#### [WORK TO COMPLETE]
Please report how many lines in the records below contain the word "import", giving only that number.

◆ ◆ ◆

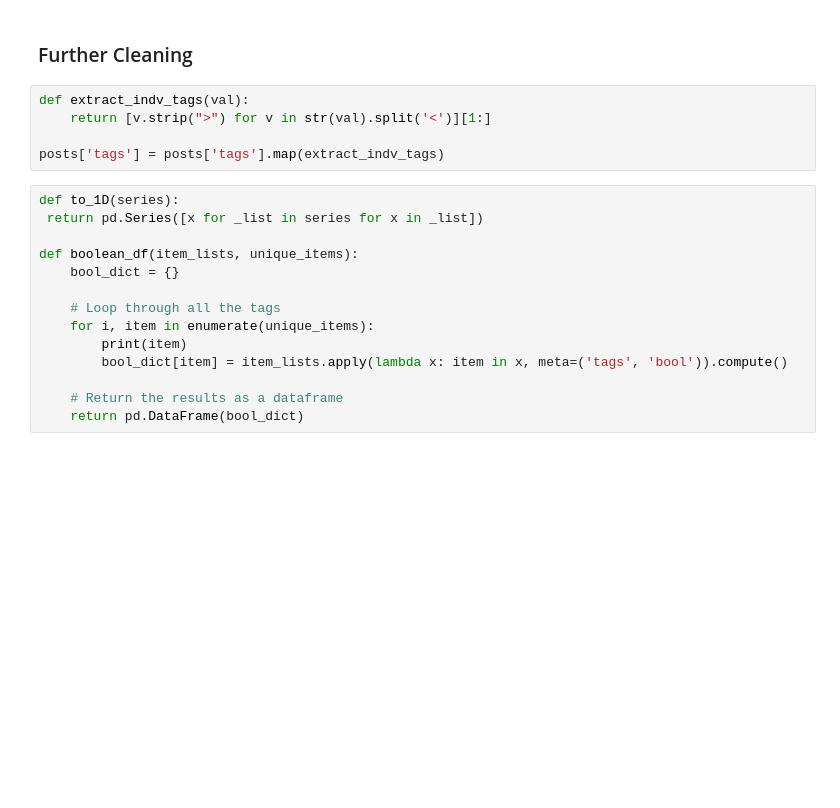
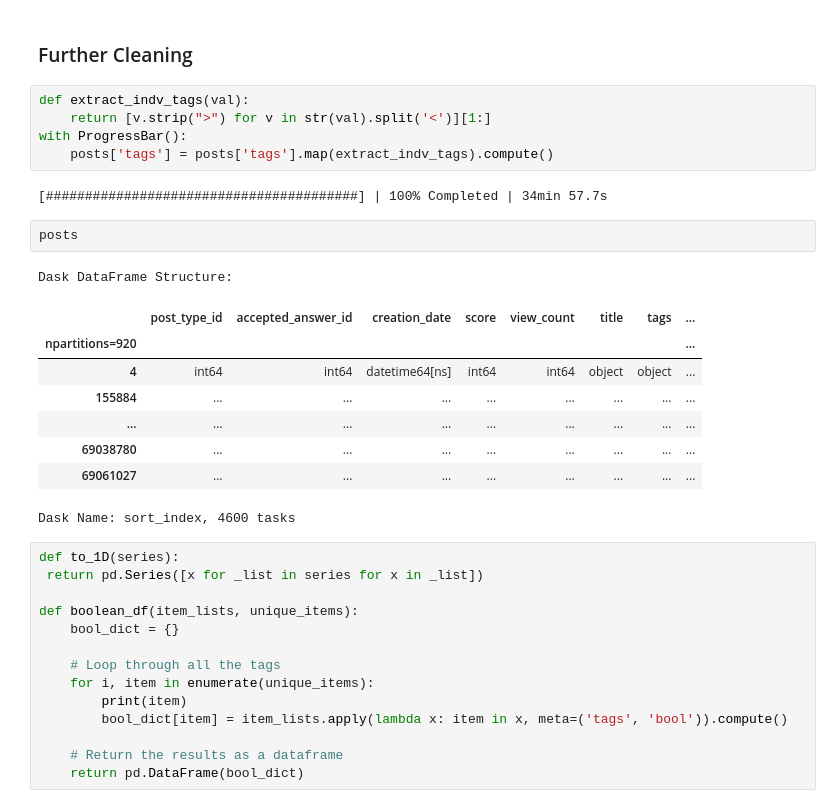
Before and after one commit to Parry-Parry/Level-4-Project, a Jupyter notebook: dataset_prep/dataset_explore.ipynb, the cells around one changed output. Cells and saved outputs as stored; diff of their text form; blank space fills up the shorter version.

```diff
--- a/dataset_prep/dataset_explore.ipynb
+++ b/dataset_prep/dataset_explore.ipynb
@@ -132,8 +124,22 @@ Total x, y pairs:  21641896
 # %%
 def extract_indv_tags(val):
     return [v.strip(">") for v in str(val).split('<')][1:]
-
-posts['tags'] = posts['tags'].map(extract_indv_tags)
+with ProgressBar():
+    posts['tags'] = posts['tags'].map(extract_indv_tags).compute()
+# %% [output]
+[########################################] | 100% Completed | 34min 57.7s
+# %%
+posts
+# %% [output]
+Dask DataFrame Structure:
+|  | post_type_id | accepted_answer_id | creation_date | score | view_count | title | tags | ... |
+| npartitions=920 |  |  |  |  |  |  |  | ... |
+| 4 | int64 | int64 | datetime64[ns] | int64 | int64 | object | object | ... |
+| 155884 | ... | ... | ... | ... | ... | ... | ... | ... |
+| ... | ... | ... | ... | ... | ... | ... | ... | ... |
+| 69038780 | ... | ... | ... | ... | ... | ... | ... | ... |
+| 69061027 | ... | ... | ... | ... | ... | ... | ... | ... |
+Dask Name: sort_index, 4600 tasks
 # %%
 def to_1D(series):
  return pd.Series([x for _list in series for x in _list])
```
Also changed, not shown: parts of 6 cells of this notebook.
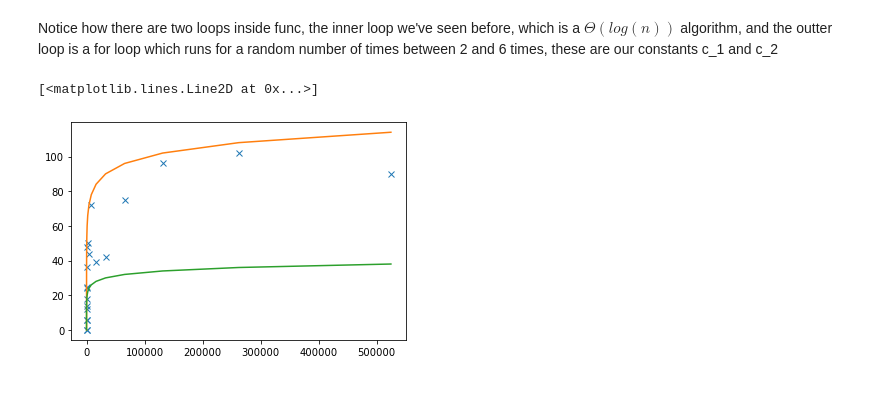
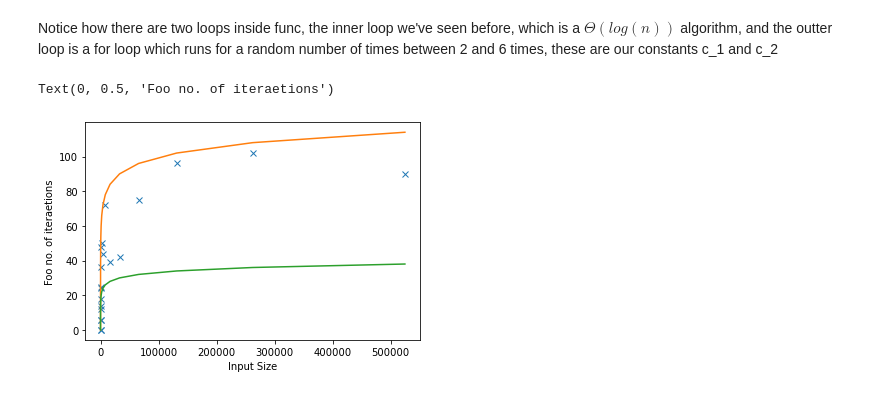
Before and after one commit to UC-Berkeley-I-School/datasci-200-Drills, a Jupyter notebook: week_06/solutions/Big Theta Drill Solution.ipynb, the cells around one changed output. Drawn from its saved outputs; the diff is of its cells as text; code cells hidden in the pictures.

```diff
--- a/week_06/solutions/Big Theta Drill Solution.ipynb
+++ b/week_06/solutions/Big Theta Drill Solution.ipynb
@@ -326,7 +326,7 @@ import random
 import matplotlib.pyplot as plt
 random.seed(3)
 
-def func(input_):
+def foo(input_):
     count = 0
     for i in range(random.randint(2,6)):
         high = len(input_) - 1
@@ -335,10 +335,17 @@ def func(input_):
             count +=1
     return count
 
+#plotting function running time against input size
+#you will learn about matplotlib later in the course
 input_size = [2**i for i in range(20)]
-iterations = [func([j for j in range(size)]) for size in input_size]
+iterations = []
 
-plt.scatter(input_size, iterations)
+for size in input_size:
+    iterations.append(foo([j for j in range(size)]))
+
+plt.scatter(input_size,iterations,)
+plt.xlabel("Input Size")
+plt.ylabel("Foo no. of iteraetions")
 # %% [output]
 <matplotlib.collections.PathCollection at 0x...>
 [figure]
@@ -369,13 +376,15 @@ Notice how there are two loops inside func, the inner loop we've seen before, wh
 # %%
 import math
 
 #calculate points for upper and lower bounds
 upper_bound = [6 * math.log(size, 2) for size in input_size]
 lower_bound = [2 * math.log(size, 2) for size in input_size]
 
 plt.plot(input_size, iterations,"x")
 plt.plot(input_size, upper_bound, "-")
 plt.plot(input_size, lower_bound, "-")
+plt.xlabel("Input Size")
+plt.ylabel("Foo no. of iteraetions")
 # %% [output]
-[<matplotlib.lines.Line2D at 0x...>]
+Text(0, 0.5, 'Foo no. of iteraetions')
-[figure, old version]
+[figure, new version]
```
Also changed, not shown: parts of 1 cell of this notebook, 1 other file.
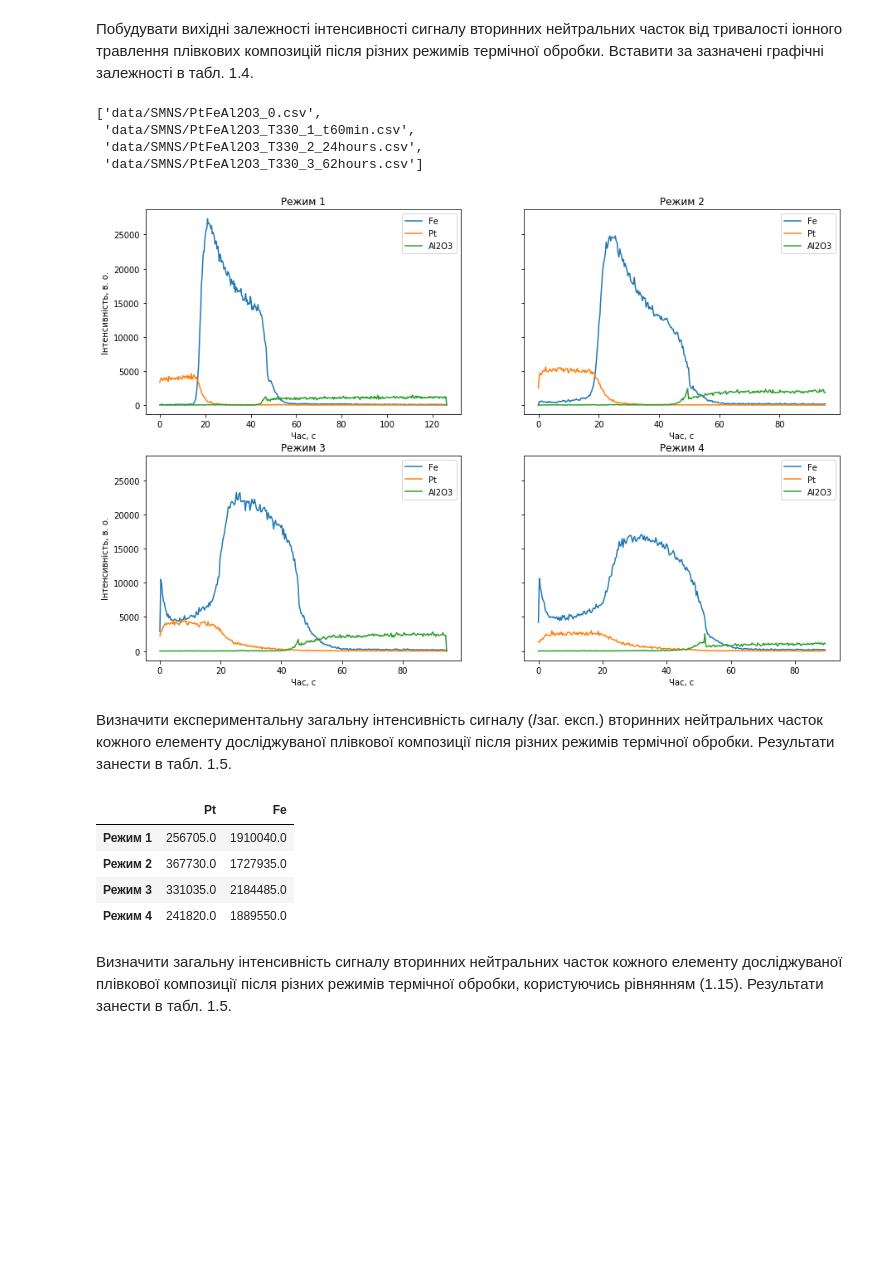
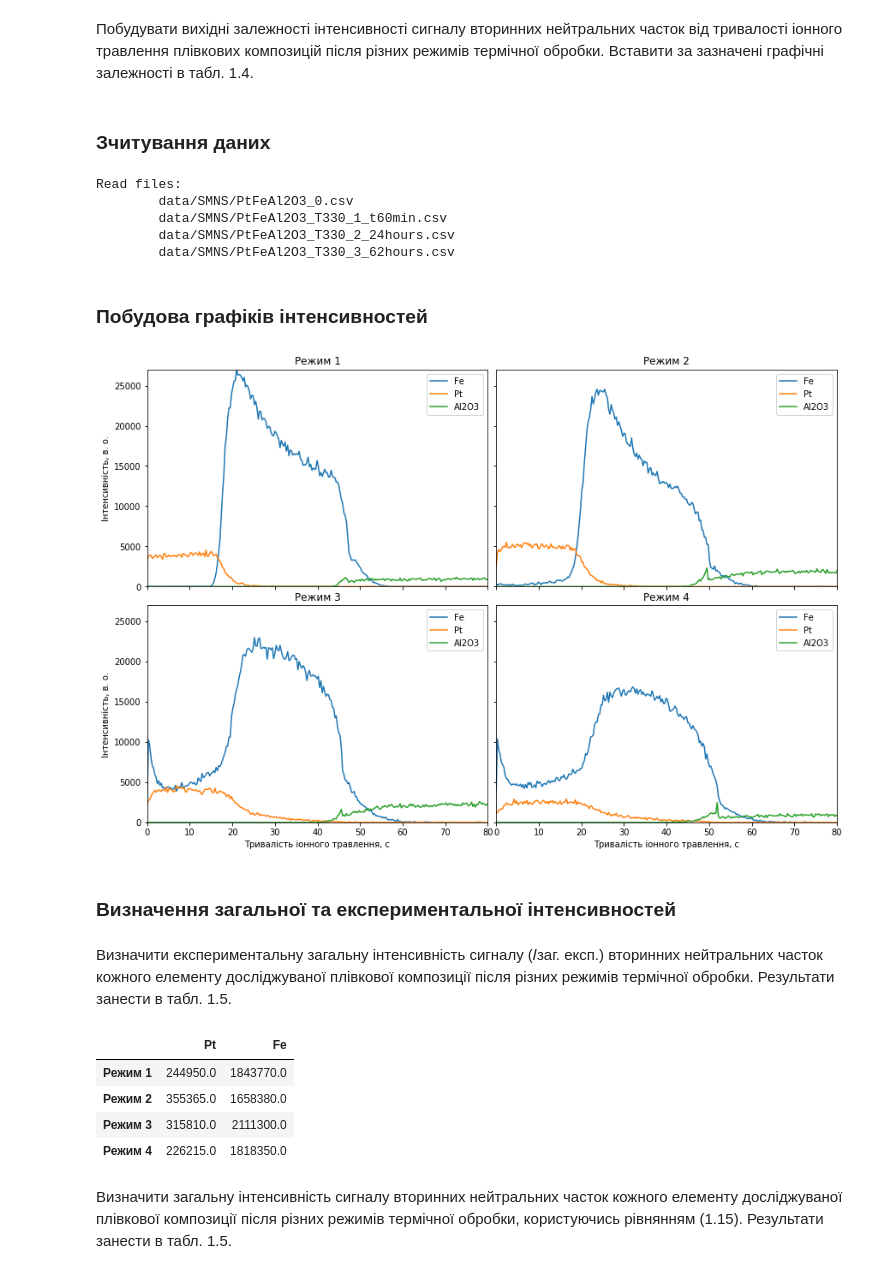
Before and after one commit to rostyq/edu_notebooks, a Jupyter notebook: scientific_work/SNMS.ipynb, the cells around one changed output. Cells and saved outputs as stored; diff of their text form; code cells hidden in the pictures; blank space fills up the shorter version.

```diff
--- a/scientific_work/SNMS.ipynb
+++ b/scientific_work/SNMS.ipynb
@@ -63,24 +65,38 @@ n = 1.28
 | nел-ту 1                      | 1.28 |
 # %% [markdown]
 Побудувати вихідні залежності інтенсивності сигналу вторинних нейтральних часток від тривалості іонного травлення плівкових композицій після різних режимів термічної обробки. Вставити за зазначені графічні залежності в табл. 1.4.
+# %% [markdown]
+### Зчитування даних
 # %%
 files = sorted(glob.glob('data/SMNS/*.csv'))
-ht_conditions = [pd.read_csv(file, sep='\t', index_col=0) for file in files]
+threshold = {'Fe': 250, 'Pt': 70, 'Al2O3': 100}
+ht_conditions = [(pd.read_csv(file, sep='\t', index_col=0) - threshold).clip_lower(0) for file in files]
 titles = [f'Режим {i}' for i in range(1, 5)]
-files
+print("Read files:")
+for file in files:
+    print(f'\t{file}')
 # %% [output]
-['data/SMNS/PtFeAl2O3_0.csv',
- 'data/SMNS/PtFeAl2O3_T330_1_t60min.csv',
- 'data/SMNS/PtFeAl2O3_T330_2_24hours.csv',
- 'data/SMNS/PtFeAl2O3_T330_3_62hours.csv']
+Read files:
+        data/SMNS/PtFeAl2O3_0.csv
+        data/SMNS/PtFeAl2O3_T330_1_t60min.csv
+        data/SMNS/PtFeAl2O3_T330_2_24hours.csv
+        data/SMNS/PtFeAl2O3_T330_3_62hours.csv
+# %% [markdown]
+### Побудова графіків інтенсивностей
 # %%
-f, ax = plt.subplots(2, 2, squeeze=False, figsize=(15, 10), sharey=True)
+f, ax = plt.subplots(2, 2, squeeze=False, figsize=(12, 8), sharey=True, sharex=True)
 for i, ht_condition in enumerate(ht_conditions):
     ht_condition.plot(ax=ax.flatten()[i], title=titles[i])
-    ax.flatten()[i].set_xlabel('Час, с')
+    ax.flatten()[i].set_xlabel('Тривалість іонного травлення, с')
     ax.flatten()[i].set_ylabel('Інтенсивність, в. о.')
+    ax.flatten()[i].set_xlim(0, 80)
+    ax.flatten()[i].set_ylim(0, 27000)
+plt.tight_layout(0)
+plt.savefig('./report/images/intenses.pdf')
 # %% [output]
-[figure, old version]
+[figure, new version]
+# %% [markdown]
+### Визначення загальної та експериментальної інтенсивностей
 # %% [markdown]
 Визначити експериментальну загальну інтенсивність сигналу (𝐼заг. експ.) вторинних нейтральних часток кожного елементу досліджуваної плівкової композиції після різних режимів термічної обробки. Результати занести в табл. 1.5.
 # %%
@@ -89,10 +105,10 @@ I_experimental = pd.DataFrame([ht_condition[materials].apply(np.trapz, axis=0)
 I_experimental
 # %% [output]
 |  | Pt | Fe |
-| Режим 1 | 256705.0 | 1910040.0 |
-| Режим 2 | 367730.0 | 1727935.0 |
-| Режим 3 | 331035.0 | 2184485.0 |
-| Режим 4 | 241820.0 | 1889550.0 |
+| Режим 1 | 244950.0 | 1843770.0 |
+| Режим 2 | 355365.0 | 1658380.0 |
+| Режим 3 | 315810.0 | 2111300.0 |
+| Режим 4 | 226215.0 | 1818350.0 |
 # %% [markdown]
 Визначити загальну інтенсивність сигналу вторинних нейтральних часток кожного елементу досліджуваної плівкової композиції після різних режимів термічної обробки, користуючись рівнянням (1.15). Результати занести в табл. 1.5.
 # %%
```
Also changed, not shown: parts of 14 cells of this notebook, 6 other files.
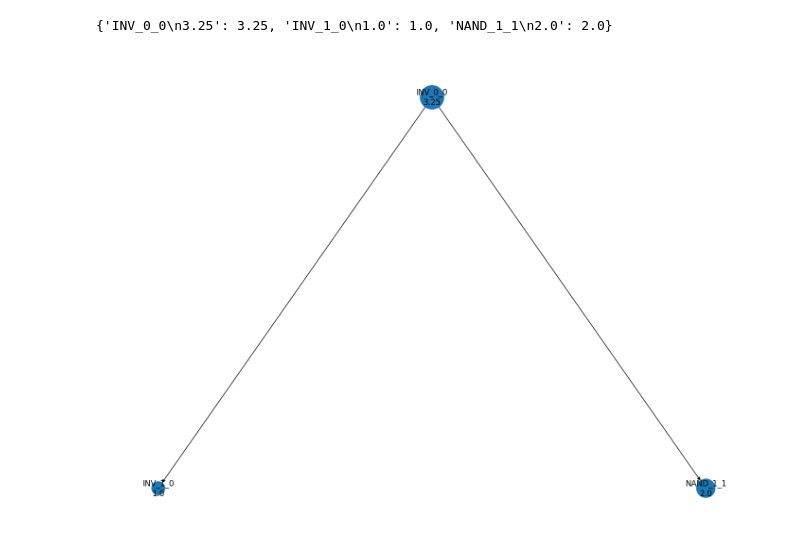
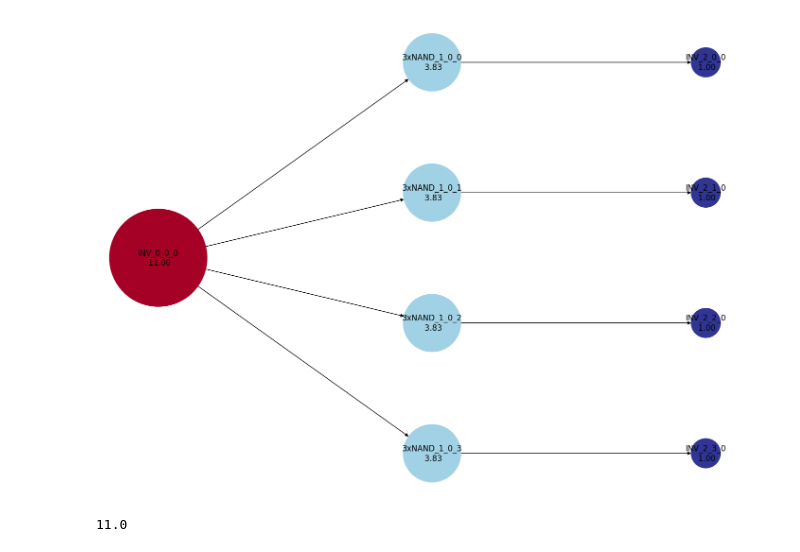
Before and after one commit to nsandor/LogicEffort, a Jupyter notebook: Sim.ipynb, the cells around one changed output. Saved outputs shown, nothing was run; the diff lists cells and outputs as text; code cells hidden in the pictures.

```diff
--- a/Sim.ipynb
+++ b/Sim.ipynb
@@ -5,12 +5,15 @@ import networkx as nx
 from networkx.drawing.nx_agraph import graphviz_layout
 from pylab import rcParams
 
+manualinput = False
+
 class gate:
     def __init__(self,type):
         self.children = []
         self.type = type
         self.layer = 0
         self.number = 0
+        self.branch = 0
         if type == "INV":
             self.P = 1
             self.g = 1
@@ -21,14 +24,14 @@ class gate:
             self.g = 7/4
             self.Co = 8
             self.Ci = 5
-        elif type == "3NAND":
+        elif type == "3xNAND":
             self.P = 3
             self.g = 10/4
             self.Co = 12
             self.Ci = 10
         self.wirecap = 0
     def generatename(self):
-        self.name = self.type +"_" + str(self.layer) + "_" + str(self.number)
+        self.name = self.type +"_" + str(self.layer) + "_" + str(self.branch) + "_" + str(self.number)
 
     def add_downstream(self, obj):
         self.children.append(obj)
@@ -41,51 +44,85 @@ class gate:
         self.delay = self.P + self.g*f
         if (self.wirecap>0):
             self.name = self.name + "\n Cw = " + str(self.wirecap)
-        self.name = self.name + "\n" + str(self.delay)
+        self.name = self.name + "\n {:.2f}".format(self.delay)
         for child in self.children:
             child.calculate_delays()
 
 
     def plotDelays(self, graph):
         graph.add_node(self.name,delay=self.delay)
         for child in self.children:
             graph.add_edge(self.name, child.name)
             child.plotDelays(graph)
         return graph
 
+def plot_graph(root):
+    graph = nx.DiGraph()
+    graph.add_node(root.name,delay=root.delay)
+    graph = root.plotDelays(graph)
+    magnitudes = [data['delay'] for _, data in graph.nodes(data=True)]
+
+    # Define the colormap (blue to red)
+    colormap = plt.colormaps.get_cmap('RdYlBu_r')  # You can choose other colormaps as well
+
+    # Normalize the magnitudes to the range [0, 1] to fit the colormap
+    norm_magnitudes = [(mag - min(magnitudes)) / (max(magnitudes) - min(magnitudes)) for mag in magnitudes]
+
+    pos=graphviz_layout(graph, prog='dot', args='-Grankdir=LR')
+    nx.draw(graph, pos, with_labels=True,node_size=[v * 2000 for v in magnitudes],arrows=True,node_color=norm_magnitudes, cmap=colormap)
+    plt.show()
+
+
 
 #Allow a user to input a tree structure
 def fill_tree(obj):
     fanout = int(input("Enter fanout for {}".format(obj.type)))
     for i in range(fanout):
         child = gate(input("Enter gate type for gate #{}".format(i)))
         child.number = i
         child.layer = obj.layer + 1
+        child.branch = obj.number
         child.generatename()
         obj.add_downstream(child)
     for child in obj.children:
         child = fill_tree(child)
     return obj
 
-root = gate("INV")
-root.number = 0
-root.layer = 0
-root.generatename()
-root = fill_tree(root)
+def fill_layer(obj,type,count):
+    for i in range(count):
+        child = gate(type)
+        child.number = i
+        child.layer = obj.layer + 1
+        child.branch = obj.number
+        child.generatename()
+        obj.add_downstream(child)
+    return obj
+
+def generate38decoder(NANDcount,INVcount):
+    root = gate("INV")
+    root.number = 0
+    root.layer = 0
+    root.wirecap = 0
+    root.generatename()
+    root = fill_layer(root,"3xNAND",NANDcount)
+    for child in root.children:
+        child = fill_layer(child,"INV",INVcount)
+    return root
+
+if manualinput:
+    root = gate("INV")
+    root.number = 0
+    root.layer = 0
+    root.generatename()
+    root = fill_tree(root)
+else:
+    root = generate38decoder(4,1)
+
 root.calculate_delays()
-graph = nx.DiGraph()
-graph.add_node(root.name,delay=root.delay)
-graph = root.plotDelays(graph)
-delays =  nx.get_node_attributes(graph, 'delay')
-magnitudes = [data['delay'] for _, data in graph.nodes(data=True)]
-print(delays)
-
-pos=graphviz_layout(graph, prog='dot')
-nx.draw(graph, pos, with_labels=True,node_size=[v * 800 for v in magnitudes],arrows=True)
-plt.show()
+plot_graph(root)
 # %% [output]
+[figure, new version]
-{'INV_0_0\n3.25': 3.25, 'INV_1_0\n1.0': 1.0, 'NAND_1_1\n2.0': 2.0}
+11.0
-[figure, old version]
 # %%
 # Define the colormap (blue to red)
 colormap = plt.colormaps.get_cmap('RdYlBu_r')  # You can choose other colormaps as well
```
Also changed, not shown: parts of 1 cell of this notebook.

◆ ◆ ◆

#### [ANSWER BELOW]
6